It was the Summer of 2020—the pandemic’s peak—and New Hampshire’s Weathervane Theater was one of a very few venues offering live performances, a fact that made landing the part of Billie was almost as challenging as her award competitions.
“I auditioned approximately four times, first at Weathervane’s initial auditions and then I was called back a few times to be a part of the company for that season,” Paris said. “Once I was accepted, the creative team auditioned us again, by having us read and sing songs from Nice Work. It was only after then that we were cast.”
“Preparing for Billie was difficult as she is not a typical ingenue,” Paris said. “She is a bit of a tomboy which was fun to play but it was also challenging, as I had to find the delicate balance between that boisterous energy and her boy-crazy feminine nature.”

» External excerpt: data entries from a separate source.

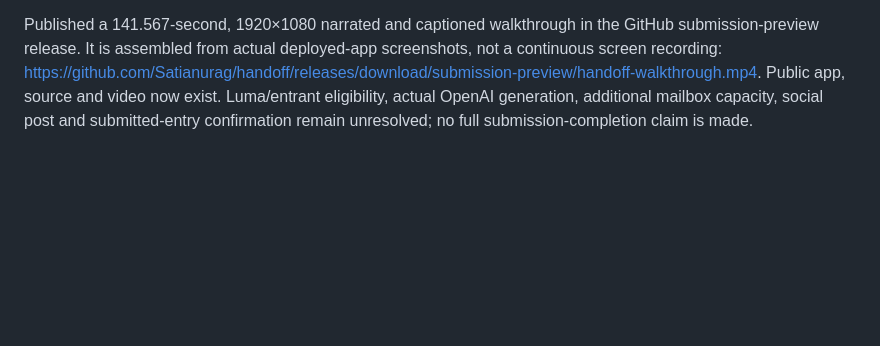
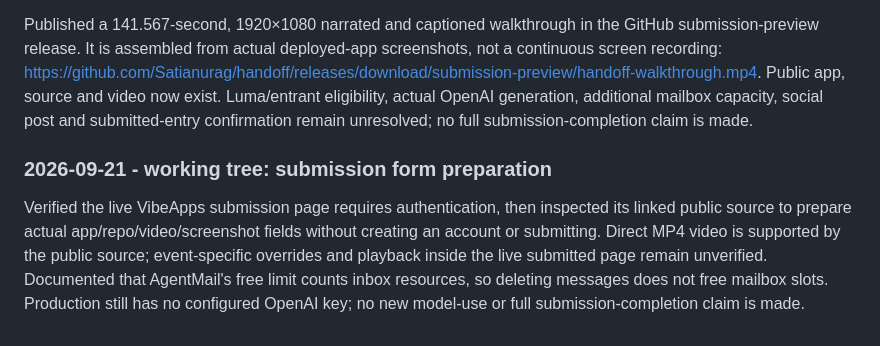
Before and after one commit to Satianurag/handoff, a Markdown page: hackathon.md, the part around the change. Rendered like a GitHub page; blank space fills up the shorter version.

```diff
--- a/hackathon.md
+++ b/hackathon.md
@@ -220,3 +220,7 @@ The full controlled production email journey passed three real messages: PDF arr
 Verified the public record/AI/task/visit/inbox flows and real map address search, saved location and rendered tiles, with no observed browser console errors. A delivered production email code completed public-UI sign-in to empty onboarding; sign-out succeeded without creating another household. The production synthetic household was deleted through all four processors, with no active workflow and the inspected domain tables empty. Final temporary OTP mailbox/pod deletion and restoration of both stable deployment sign-in senders also completed; the unrelated existing development household was preserved. A later 782-event auth/cleanup log window contained zero errors. Production care/household content is empty; minimal inactive authentication metadata remains, so this is not an entire-database wipe.
 
 Published a 141.567-second, 1920×1080 narrated and captioned walkthrough in the GitHub submission-preview release. It is assembled from actual deployed-app screenshots, not a continuous screen recording: https://github.com/Satianurag/handoff/releases/download/submission-preview/handoff-walkthrough.mp4. Public app, source and video now exist. Luma/entrant eligibility, actual OpenAI generation, additional mailbox capacity, social post and submitted-entry confirmation remain unresolved; no full submission-completion claim is made.
+
+
+### 2026-09-21 - working tree: submission form preparation
+Verified the live VibeApps submission page requires authentication, then inspected its linked public source to prepare actual app/repo/video/screenshot fields without creating an account or submitting. Direct MP4 video is supported by the public source; event-specific overrides and playback inside the live submitted page remain unverified. Documented that AgentMail's free limit counts inbox resources, so deleting messages does not free mailbox slots. Production still has no configured OpenAI key; no new model-use or full submission-completion claim is made.
```
Also changed, not shown: docs/operations.md (+1 -1 lines), docs/submission.md (+24 -1 lines).
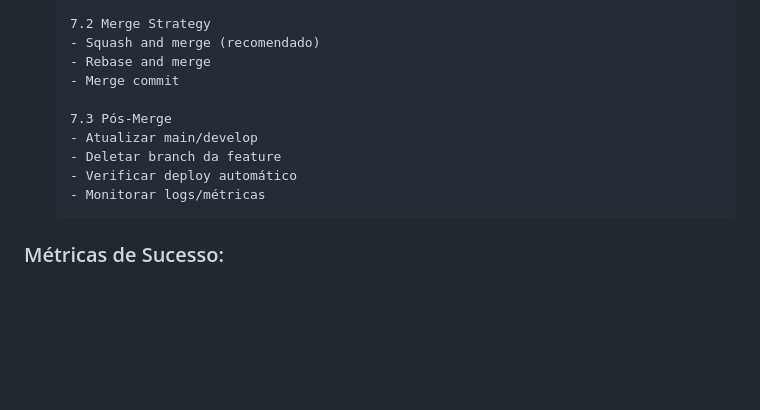
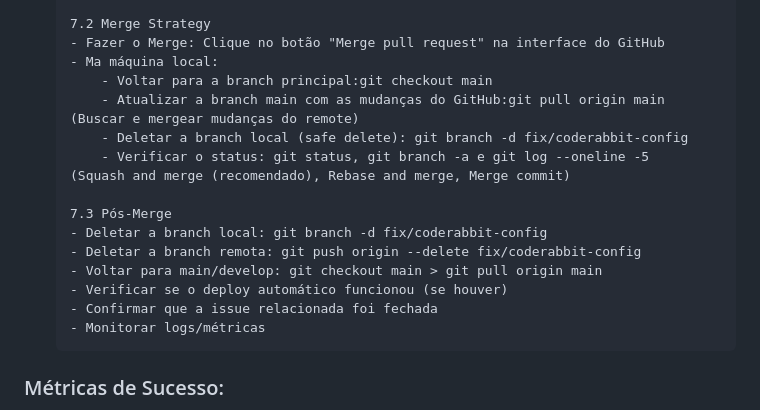
Before and after one commit to leonardorsolar/tcc_task_antigravity, a Markdown page: docs/Diretrizes/01-Steps.md, the part around the change. Drawn GitHub-style; blank space fills up the shorter version.

Commit message:
doc: step

```diff
--- a/docs/Diretrizes/01-Steps.md
+++ b/docs/Diretrizes/01-Steps.md
@@ -230,14 +230,20 @@ Como funciona o processo de desenvolvimento:
         - ✅ Quality gates satisfeitos
 
         7.2 Merge Strategy
-        - Squash and merge (recomendado)
-        - Rebase and merge
-        - Merge commit
+        - Fazer o Merge: Clique no botão "Merge pull request" na interface do GitHub
+        - Ma máquina local:
+            - Voltar para a branch principal:git checkout main
+            - Atualizar a branch main com as mudanças do GitHub:git pull origin main (Buscar e mergear mudanças do remote)
+            - Deletar a branch local (safe delete): git branch -d fix/coderabbit-config
+            - Verificar o status: git status, git branch -a e git log --oneline -5
+        (Squash and merge (recomendado), Rebase and merge, Merge commit)
 
         7.3 Pós-Merge
-        - Atualizar main/develop
-        - Deletar branch da feature
-        - Verificar deploy automático
+        - Deletar a branch local: git branch -d fix/coderabbit-config
+        - Deletar a branch remota: git push origin --delete fix/coderabbit-config
+        - Voltar para main/develop: git checkout main > git pull origin main
+        - Verificar se o deploy automático funcionou (se houver)
+        - Confirmar que a issue relacionada foi fechada
         - Monitorar logs/métricas
 
 ### Métricas de Sucesso:
```
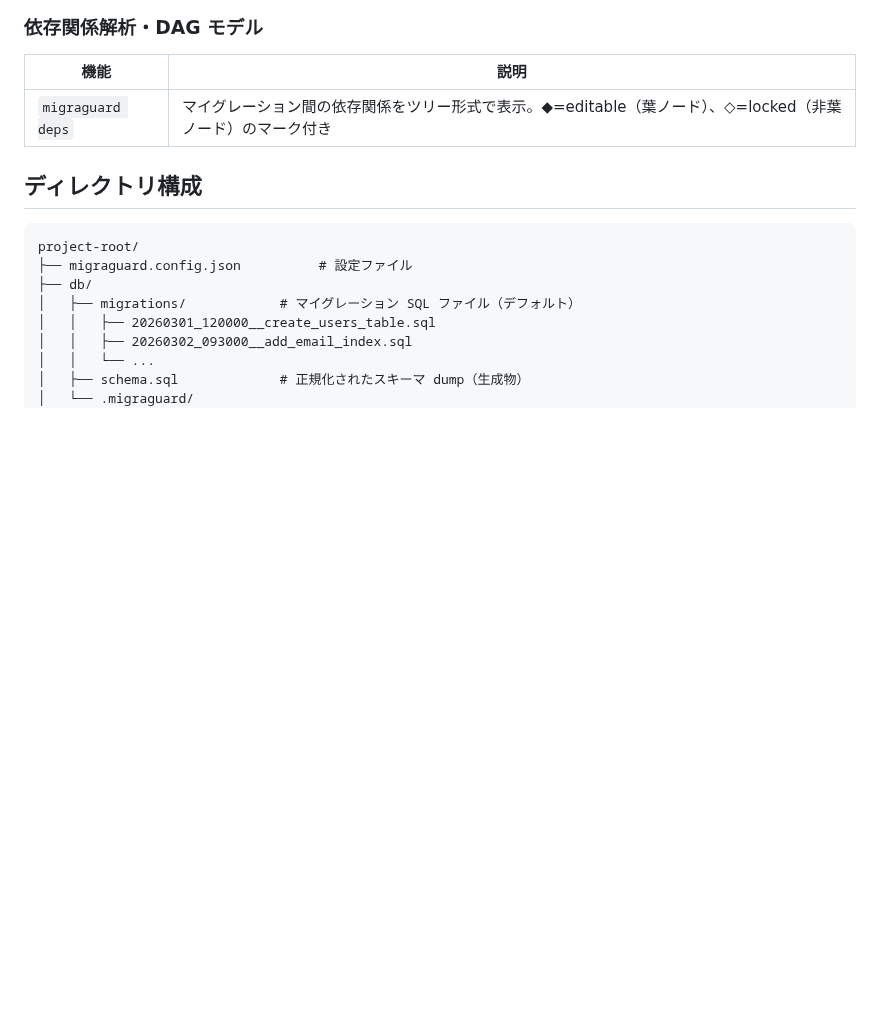
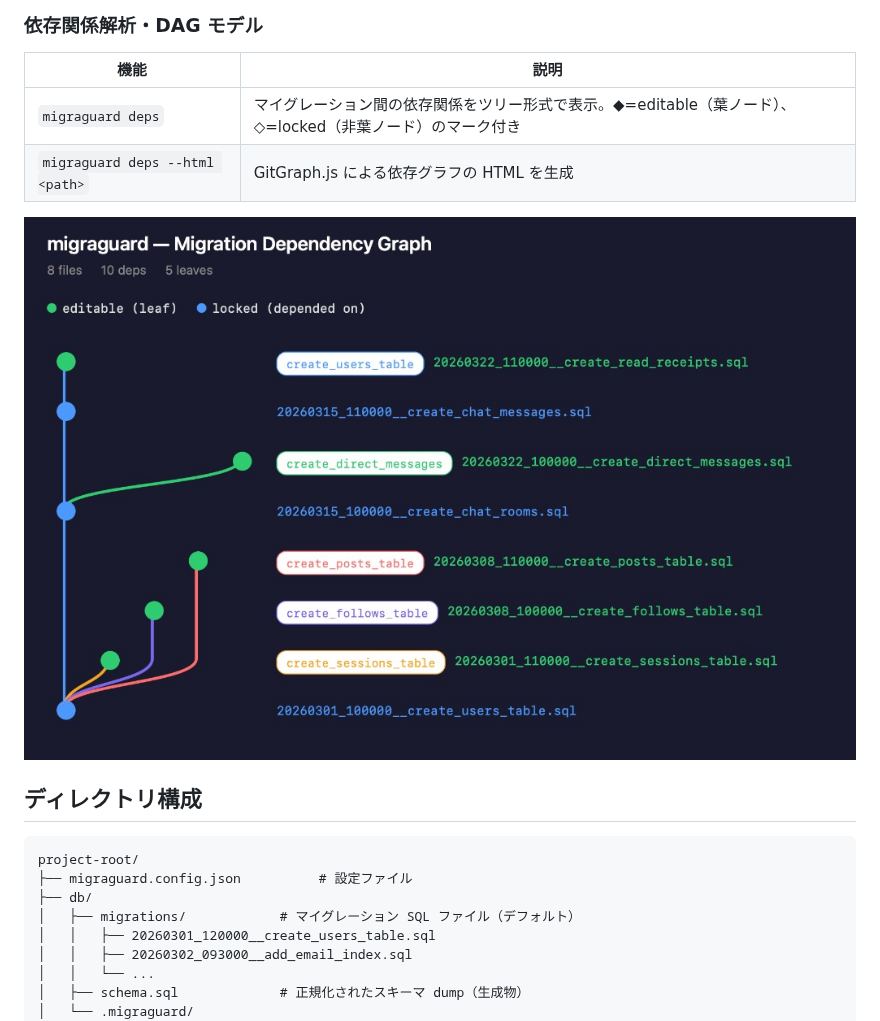
Before and after one commit to foo-ogawa/migraguard, a Markdown page: README.md, the part around the change. GitHub-like rendering; pictures changed too: assets/deps-graph.png (added); blank space fills up the shorter version.

```diff
--- a/README.md
+++ b/README.md
@@ -58,6 +58,9 @@ metadata.json は「どのファイルが存在すべきか」を、schema_migra
 | 機能 | 説明 |
 |------|------|
 | `migraguard deps` | マイグレーション間の依存関係をツリー形式で表示。◆=editable（葉ノード）、◇=locked（非葉ノード）のマーク付き |
+| `migraguard deps --html <path>` | GitGraph.js による依存グラフの HTML を生成 |
+
+![Migration Dependency Graph](assets/deps-graph.png)
 
 ## ディレクトリ構成
 
```
Also changed, not shown: 6 other files.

Partly based on the 1926 Gershwin music Oh, Kay, the madcap plot involves a boozy playboy’s wild bachelor party, the problem of where to stash Billie’s 400 cases of smuggled gin and the protagonist’s unlikely romance, put over via the Gershwin’s immortal show tunes.
“I grew up on Gershwin, so I am very familiar with the songs,” Paris said. “I approached the music with that knowledge and cultivated a sound that I believe did the music justice.”
Paris was reliably electrifying in the part, delivering a perfected mix of flapper-era flamboyance, impeccable comic timing and flawlessly expressive vocal delivery. She made it look easy, but the reality was quite different.
“This role was as fruitful as it was anxiety inducing,” Paris said. “Before this, I had never taken on the responsibility that a character like Billie demanded so naturally I was fearful of not rising to the occasion, and even more so as this show was headlining the theatre’s season. The anxiety faded in rehearsal as I found the similarities between myself and the feisty, loud Billie Bendix.”
Nice Work if You Can Get It rates as any performer’s ideal vehicle, smart, sophisticated, hilariously funny and loaded with some of the most gorgeous songs in Broadway’s rich history. Paris savored every moment of the show’s SRO, 4 week run.
“The experience was incredibly rewarding. I gained so much knowledge, the most important being how to lead a show and take care of myself during such an intense process,” Paris said. “Opening night was wonderful. This was definitely a highlight of my career—and I was also thrilled to star in a show that brought so much joy to people during the pandemic.”
Paris’ exceptional mixture of technical skill, emotional authenticity and high voltage creativity enable to her execute characterizations of tremendous nuance and depth, skills she also brings to bear with dazzling facility as an interpreter of the Gershwin’s stunning classics “These are some of the most beautiful love songs ever written,” she said. “I was incredibly lucky to get to perform them in a professional setting rather than in just my shower!”